Jarand Rystad

Renewable power made EVs a success in Norway

Jarand Rystad, a leading energy forecaster, calls for rapid expansion of generating capacity for continued green-transition progress

Earlier this month, Norway´s Arbeiderpartiet, the lead partner in the country’s governing coalition, called for cross-party agreement on wind-power policy. The construction of both on and offshore installations in Norway has met fierce resistance in recent years, leading to stasis in decision-making and years of inaction. But with power prices rising and a worrying lack of water in Norway´s hydropower reservoirs after a dry winter and even drier spring, the need for new power-generating capacity is commanding much attention.

“Norway´s politicians are realising that they are lagging far behind where they should be,” says Jarand Rystad, CEO of Rystad Energy, an energy-forecasting company. While investors are queuing up to start unleashing the hundreds of gigawatts of wind power harvestable from the North Sea alone, concessions allowing the development of just three GW of offshore-turbine capacity in Norwegian waters have been allocated to date. We need at least 50 GW by 2050 – and possibly even more. That means at least 4,000 turbines and the construction of an integrated grid in the North Sea,” Rystad says.
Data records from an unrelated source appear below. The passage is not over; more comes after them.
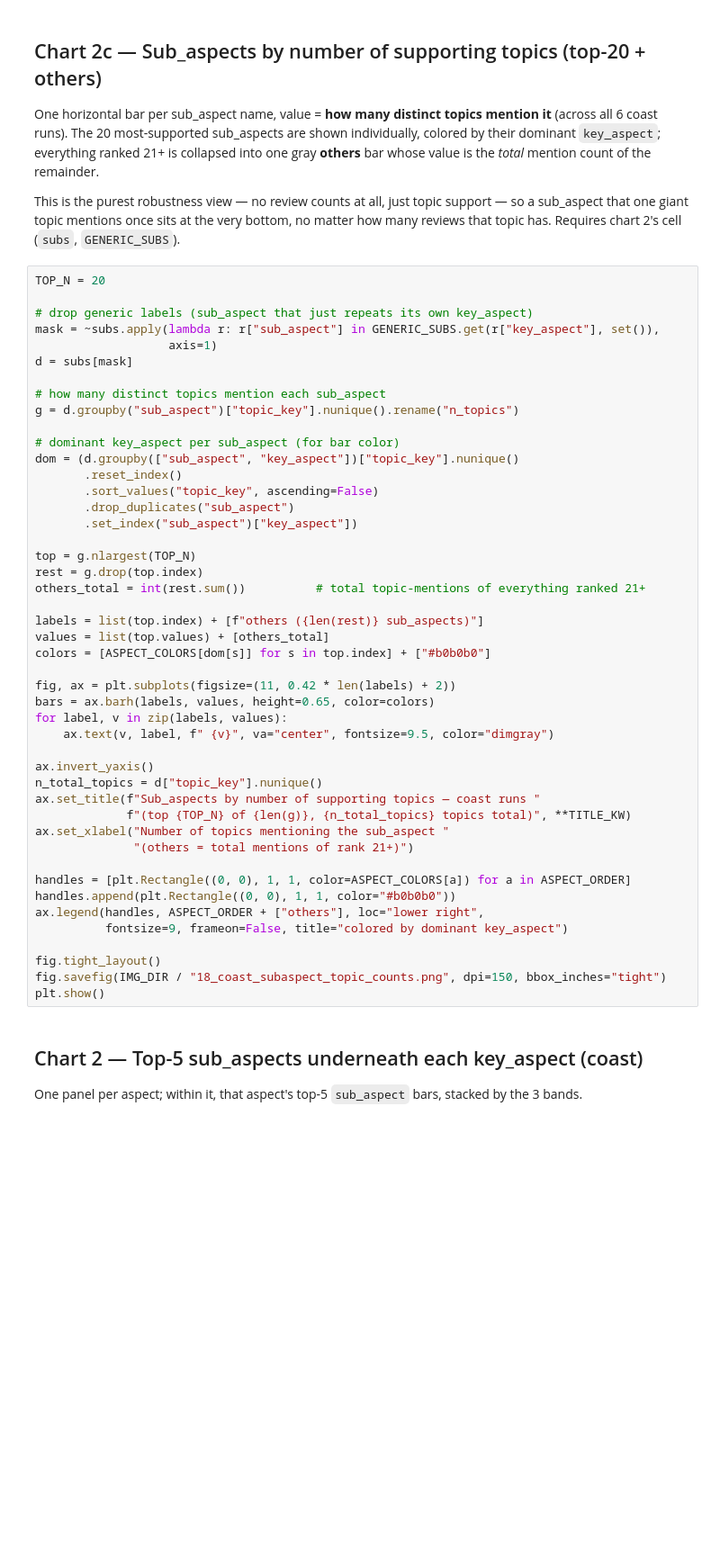
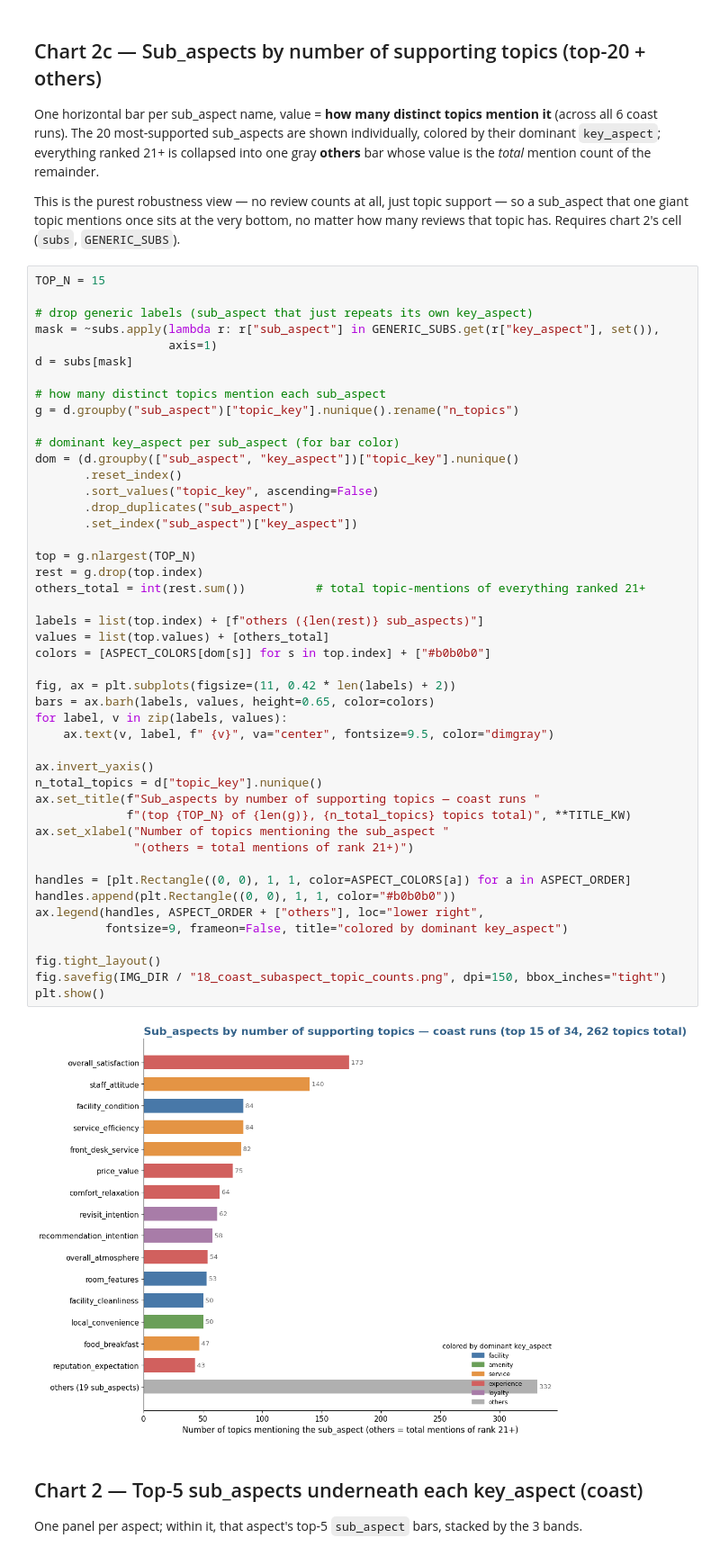
Before and after one commit to quangtiennnn/coastal-hotel, a Jupyter notebook: notebooks/18_aspect_visuals.ipynb, the cells around one changed output. Shown at 90% size. Saved outputs shown, nothing was run; the diff lists cells and outputs as text; blank space fills up the shorter version.

```diff
--- a/notebooks/18_aspect_visuals.ipynb
+++ b/notebooks/18_aspect_visuals.ipynb
@@ -438,7 +459,7 @@ This is the purest robustness view — no review counts at all, just topic suppo
 sub_aspect that one giant topic mentions once sits at the very bottom, no matter how many
 reviews that topic has. Requires chart 2's cell (`subs`, `GENERIC_SUBS`).
 # %%
-TOP_N = 20
+TOP_N = 15
 
 # drop generic labels (sub_aspect that just repeats its own key_aspect)
 mask = ~subs.apply(lambda r: r["sub_aspect"] in GENERIC_SUBS.get(r["key_aspect"], set()),
@@ -456,33 +477,35 @@ dom = (d.groupby(["sub_aspect", "key_aspect"])["topic_key"].nunique()
        .set_index("sub_aspect")["key_aspect"])
 
 top = g.nlargest(TOP_N)
 rest = g.drop(top.index)
 others_total = int(rest.sum())          # total topic-mentions of everything ranked 21+
 
 labels = list(top.index) + [f"others ({len(rest)} sub_aspects)"]
 values = list(top.values) + [others_total]
 colors = [ASPECT_COLORS[dom[s]] for s in top.index] + ["#b0b0b0"]
 
 fig, ax = plt.subplots(figsize=(11, 0.42 * len(labels) + 2))
 bars = ax.barh(labels, values, height=0.65, color=colors)
 for label, v in zip(labels, values):
     ax.text(v, label, f" {v}", va="center", fontsize=9.5, color="dimgray")
 
 ax.invert_yaxis()
 n_total_topics = d["topic_key"].nunique()
 ax.set_title(f"Sub_aspects by number of supporting topics — coast runs "
              f"(top {TOP_N} of {len(g)}, {n_total_topics} topics total)", **TITLE_KW)
 ax.set_xlabel("Number of topics mentioning the sub_aspect "
               "(others = total mentions of rank 21+)")
 
 handles = [plt.Rectangle((0, 0), 1, 1, color=ASPECT_COLORS[a]) for a in ASPECT_ORDER]
 handles.append(plt.Rectangle((0, 0), 1, 1, color="#b0b0b0"))
 ax.legend(handles, ASPECT_ORDER + ["others"], loc="lower right",
           fontsize=9, frameon=False, title="colored by dominant key_aspect")
 
 fig.tight_layout()
 fig.savefig(IMG_DIR / "18_coast_subaspect_topic_counts.png", dpi=150, bbox_inches="tight")
 plt.show()
+# %% [output]
+[figure, added]
 # %% [markdown]
 ## Chart 2 — Top-5 sub_aspects underneath each key_aspect (coast)
 One panel per aspect; within it, that aspect's top-5 `sub_aspect` bars, stacked by the 3 bands.
```
Also changed, not shown: parts of 13 cells of this notebook, 29 other files.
The sense of urgency that Rystad conveys resonates strongly in a time of energy crisis in Europe. But perhaps the main premise for his argument stems from a conviction that Norway´s existing renewable-energy resources made the country the ideal candidate for the early adoption of electric vehicles: power was plentiful, cheap, and green. Tax incentives made the move to electric even more persuasive. For Norway to spearhead further green-transition technologies, much more renewable-power generating capacity is prerequisite.

“The current mindset is that offshore power is an extension of the Norwegian land grid. But actually, it is an extension of the offshore oil business. Offshore wind power will provide just as many jobs in the supply chain as the oil industry does, and by keeping the majority of the power produced in a new North Sea grid, major modifications to the onshore grid in Norway will not be necessary,” Rystad says.

That North Sea grid could feasibly carry 250 – 300 GW of power, or five to six times what the UK currently consumes each day. Though no wind-power installation will ever achieve maximum output capacity, it is still reasonable to expect that at least half the rating of that potential installed capacity could be produced each day in the North Sea, or around 150 GW. This represents a huge power-export opportunity for the UK and Norway: further capacity in the waters around Denmark, Germany and the Netherlands could go a long way towards supplying much of continental Europe’s daily energy needs.

Factor in solar energy from the south, where Spain and Portugal´s large expanses of sunny high-altitude desert present perfect conditions for photovoltaic panels, and Europe’s renewable future starts to become clear.

But there are other opportunities besides for countries like Norway that can produce a surplus of renewable energy. “The best thing to do with excess power is export it. After that, store it in batteries. But if that is not possible, then powering electrolysers to produce green hydrogen is a good option,” Rystad says.

Green hydrogen is attractive for maritime nations like Norway because it offers a means of propelling emissions-free ships and even aircraft. Countries like Australia and petrostates in the Middle East are also banking on making profitable industries out of hydrogen, and being able to use existing pipelines and terminals to transmit and transport the gas.

Meanwhile, Rystad thinks Norwegian policymakers, and those in other jurisdictions benefiting from hydropower resources, should work to increase the power of these facilities. That means making it possible to generate the same amount of energy in two or three hours as is currently possible in eight hours. “If you do that, you can supply peak power at peak times, and when power prices are at their highest,” Rystad says.

The conflict in Ukraine has shocked the world, but it is in Europe that its socio-economic impact has been felt most dramatically. Renewable power will provide much of the energy security that is currently lacking, but only once the infrastructure to generate and manage it has been installed.

“China dominates the renewables supply chain, particularly on the battery and solar side,” Rystad says. While Europe and America are starting to catch up with the Asian superpower, there is no denying that the gap is still large. And for as long as such dominance continues, global energy security remains fragile.

Jarand Rystad, CEO Rystad Energy, will be speaking at the Main Stage Plenary Session Powering a zero emission future – will the grid collapse?
on Monday June 13th at 13.30 pm.

Book your ticket to EVS35

By: Guy Kiddey, Footprint